For most people, age is the enemy. For a sportswriter, though, it can be a best friend, or at least a lifeline in a time of need. If we’re looking for a reliably crowd-pleasing column topic, the touching travails of a former champion in decline is a hard one to beat. Everyone knows what it feels like not to be what we once were, right?
Roger Federer, former and current tennis champion, knows this genre of column all too well. He’s been the subject of dozens of them since he turned 30 and stopped gathering up Grand Slam titles by the truck full. When Federer said in January that he hoped to play for two or three more years, part of me cringed at the thought of how many wistful essays with titles like “A Melancholy Meditation on Federer and the Inevitability of Aging” we were going to have to read—and that I was probably going to end up writing.
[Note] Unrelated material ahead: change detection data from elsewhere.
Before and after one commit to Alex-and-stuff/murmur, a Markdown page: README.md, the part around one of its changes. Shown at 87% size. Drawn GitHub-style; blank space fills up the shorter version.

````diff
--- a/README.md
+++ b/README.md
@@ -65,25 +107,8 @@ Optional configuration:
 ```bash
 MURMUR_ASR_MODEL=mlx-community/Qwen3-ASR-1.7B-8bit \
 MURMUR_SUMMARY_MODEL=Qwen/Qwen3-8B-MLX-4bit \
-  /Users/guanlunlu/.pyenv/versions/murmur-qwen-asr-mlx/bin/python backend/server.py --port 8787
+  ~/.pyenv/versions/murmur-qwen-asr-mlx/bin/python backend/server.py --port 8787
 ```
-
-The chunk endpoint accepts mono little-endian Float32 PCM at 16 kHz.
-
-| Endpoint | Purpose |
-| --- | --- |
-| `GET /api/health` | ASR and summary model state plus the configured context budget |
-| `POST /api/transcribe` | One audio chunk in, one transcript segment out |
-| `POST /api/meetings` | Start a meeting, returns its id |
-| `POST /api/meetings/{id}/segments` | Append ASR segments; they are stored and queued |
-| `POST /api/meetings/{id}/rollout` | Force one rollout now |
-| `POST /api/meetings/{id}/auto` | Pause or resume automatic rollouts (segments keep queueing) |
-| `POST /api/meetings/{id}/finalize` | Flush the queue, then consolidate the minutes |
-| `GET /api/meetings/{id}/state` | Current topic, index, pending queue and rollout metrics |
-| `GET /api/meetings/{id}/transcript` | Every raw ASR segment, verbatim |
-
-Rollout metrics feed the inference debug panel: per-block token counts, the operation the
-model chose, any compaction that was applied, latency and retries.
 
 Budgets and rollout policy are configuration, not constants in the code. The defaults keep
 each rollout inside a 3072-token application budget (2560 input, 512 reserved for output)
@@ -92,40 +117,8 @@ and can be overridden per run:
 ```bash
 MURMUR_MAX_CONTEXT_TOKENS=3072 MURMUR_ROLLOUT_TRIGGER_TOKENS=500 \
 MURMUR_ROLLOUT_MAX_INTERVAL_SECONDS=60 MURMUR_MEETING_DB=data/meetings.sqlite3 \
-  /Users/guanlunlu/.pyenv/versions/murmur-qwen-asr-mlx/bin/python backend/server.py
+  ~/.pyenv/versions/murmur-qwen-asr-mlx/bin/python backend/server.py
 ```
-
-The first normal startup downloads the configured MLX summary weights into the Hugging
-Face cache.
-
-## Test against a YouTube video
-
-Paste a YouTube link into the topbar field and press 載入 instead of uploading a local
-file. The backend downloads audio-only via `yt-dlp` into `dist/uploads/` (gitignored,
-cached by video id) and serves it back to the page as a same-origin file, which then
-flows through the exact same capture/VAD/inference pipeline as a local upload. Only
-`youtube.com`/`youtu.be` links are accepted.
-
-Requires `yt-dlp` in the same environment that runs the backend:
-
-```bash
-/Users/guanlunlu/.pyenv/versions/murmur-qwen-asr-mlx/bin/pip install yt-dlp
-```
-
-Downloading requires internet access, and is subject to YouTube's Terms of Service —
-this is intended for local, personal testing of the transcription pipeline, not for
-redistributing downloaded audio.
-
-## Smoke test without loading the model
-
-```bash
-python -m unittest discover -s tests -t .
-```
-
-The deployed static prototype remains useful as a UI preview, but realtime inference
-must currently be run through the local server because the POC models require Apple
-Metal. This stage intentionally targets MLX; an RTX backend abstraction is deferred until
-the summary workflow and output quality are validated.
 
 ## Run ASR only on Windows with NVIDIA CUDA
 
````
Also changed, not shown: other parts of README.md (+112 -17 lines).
Two months later, it’s hard to imagine a less relevant topic in tennis. Federer, like a thoroughbred who has been stabled for too long, has broken out of the gates so quickly in 2017 that he has left all talk of age, decline and melancholy behind. When he won the Australian Open in January, there was the requisite amazement that he had done it as a 35-year-old; no player that old had won one in 45 years. But this weekend, as Federer romped his way through the Indian Wells draw with the springy daring of a man in his prime, there was little mention of his age. Over the course of the tournament, there were few references to the number 35, and I can’t recall hearing the obligatory exclamation “vintage Federer!” even once.